Sometimes when you enter a department store, you have a free feeling. You know that when you find what you want, you can buy it.
It’s your emotional self deciding, even when your rational mind has a hard time justifying the purchase. So says Roger Dooley, author of Brainfluece: 100 Ways to Persuade and Convince Customers with Neuromarketing.
It begins when you see the mannequins in the store window. They look left or right to make better contact with you, encouraging you to go inside.
Retailers know your sense of smell is a subconscious motivator. It can trigger cravings or memories. Aromas like flowers or citrus make you linger, according to Scent Marketing. The longer you are in a store, the more likely it is that you will buy. And you’ll relax with scents like lavender or vanilla.
The music you hear will be updated versions of what was popular when you were younger. Lighting in fitting rooms will be soft and warm. Often the clothing has a more generous fit than the size on the tag indicates.
Neuroeconomist Paul Zak of Claremont Graduate University explains it.
“We’re always trying to manipulate. It’s like when we’re dating or raising our children. But many of our practices are what make shopping enjoyable.”
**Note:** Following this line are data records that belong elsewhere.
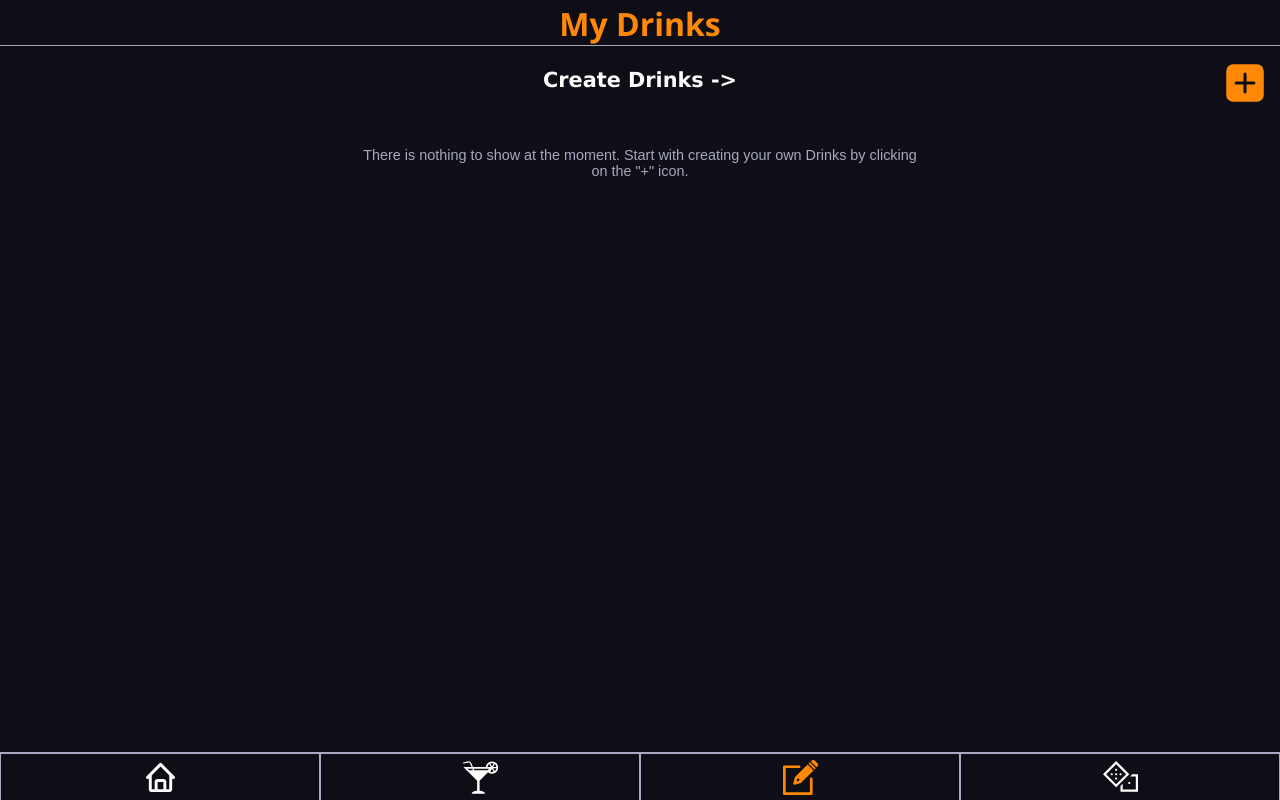
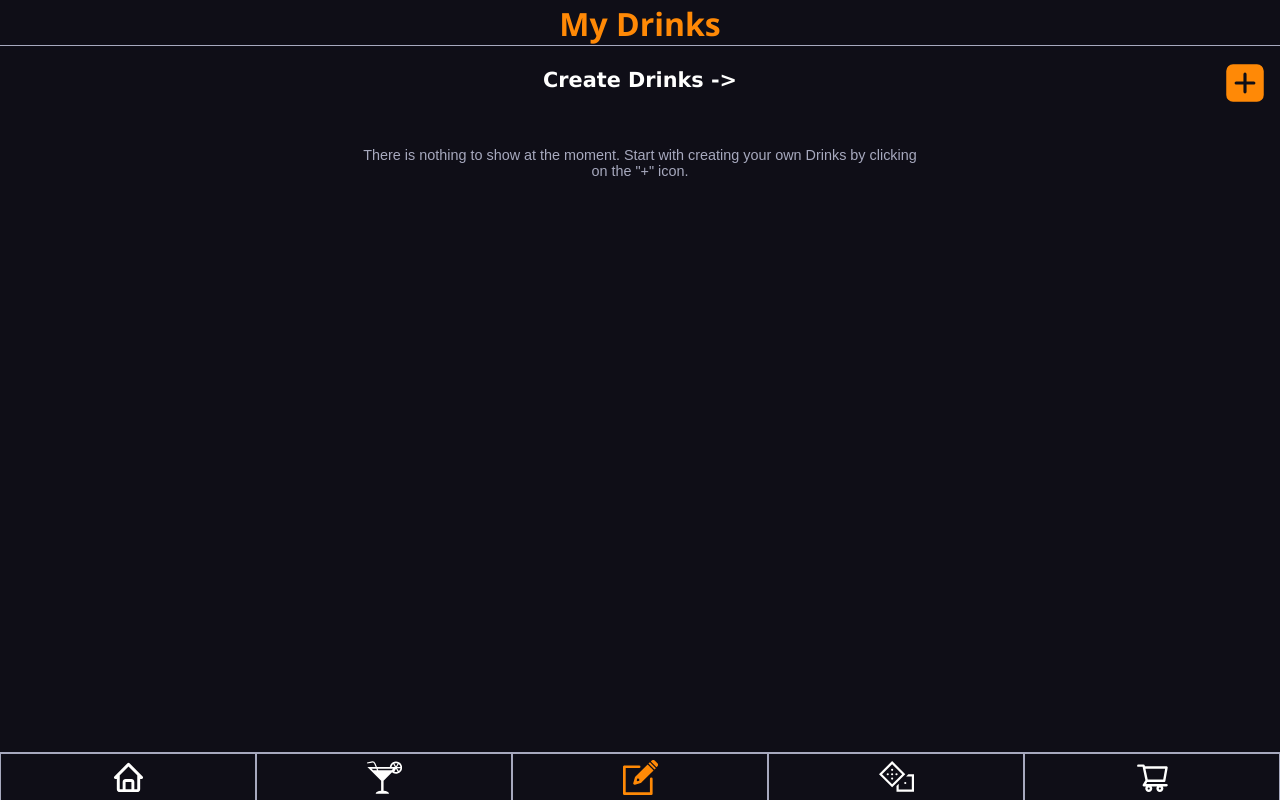
Before and after one commit to mwarnck/capstone-project, a React (Create React App) app: page /myDrinks in a window 1280 px wide. Built offline with nearby package versions, Linux system fonts and the light colour scheme.

Commit message:
Add icon for shopping list and add to navigation

```diff
--- a/src/components/Navigation.js
+++ b/src/components/Navigation.js
@@ -72,6 +72,23 @@ export default function Navigation() {
           />
         </svg>
       </LinkButton>
+      <LinkButton to="/randomDrink">
+        <svg
+          xmlns="http://www.w3.org/2000/svg"
+          aria-hidden="true"
+          role="img"
+          width="35px"
+          height="35px"
+          preserveAspectRatio="xMidYMid meet"
+          viewBox="0 0 1024 1024"
+          fill="#fffffe"
+        >
+          <path
+            fill=""
+            d="M922.9 701.9H327.4l29.9-60.9l496.8-.9c16.8 0 31.2-12 34.2-28.6l68.8-385.1c1.8-10.1-.9-20.5-7.5-28.4a34.99 34.99 0 0 0-26.6-12.5l-632-2.1l-5.4-25.4c-3.4-16.2-18-28-34.6-28H96.5a35.3 35.3 0 1 0 0 70.6h125.9L246 312.8l58.1 281.3l-74.8 122.1a34.96 34.96 0 0 0-3 36.8c6 11.9 18.1 19.4 31.5 19.4h62.8a102.43 102.43 0 0 0-20.6 61.7c0 56.6 46 102.6 102.6 102.6s102.6-46 102.6-102.6c0-22.3-7.4-44-20.6-61.7h161.1a102.43 102.43 0 0 0-20.6 61.7c0 56.6 46 102.6 102.6 102.6s102.6-46 102.6-102.6c0-22.3-7.4-44-20.6-61.7H923c19.4 0 35.3-15.8 35.3-35.3a35.42 35.42 0 0 0-35.4-35.2zM305.7 253l575.8 1.9l-56.4 315.8l-452.3.8L305.7 253zm96.9 612.7c-17.4 0-31.6-14.2-31.6-31.6c0-17.4 14.2-31.6 31.6-31.6s31.6 14.2 31.6 31.6a31.6 31.6 0 0 1-31.6 31.6zm325.1 0c-17.4 0-31.6-14.2-31.6-31.6c0-17.4 14.2-31.6 31.6-31.6s31.6 14.2 31.6 31.6a31.6 31.6 0 0 1-31.6 31.6z"
+          />
+        </svg>
+      </LinkButton>
     </NavBar>
   );
 }
@@ -80,7 +97,7 @@ const NavBar = styled.nav`
   width: 100%;
   height: 48px;
   display: grid;
-  grid-template-columns: repeat(4, 1fr);
+  grid-template-columns: repeat(5, 1fr);
   place-items: center;
   position: fixed;
   bottom: 0;
```
Also changed, not shown: src/icons/shoppingCartIcon.svg (added).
Always shop with a list, and have enough time so you won’t buy impulsively. Shop alone. And wait half an hour or overnight before you buy a very expensive item, so your rational brain has time to engage.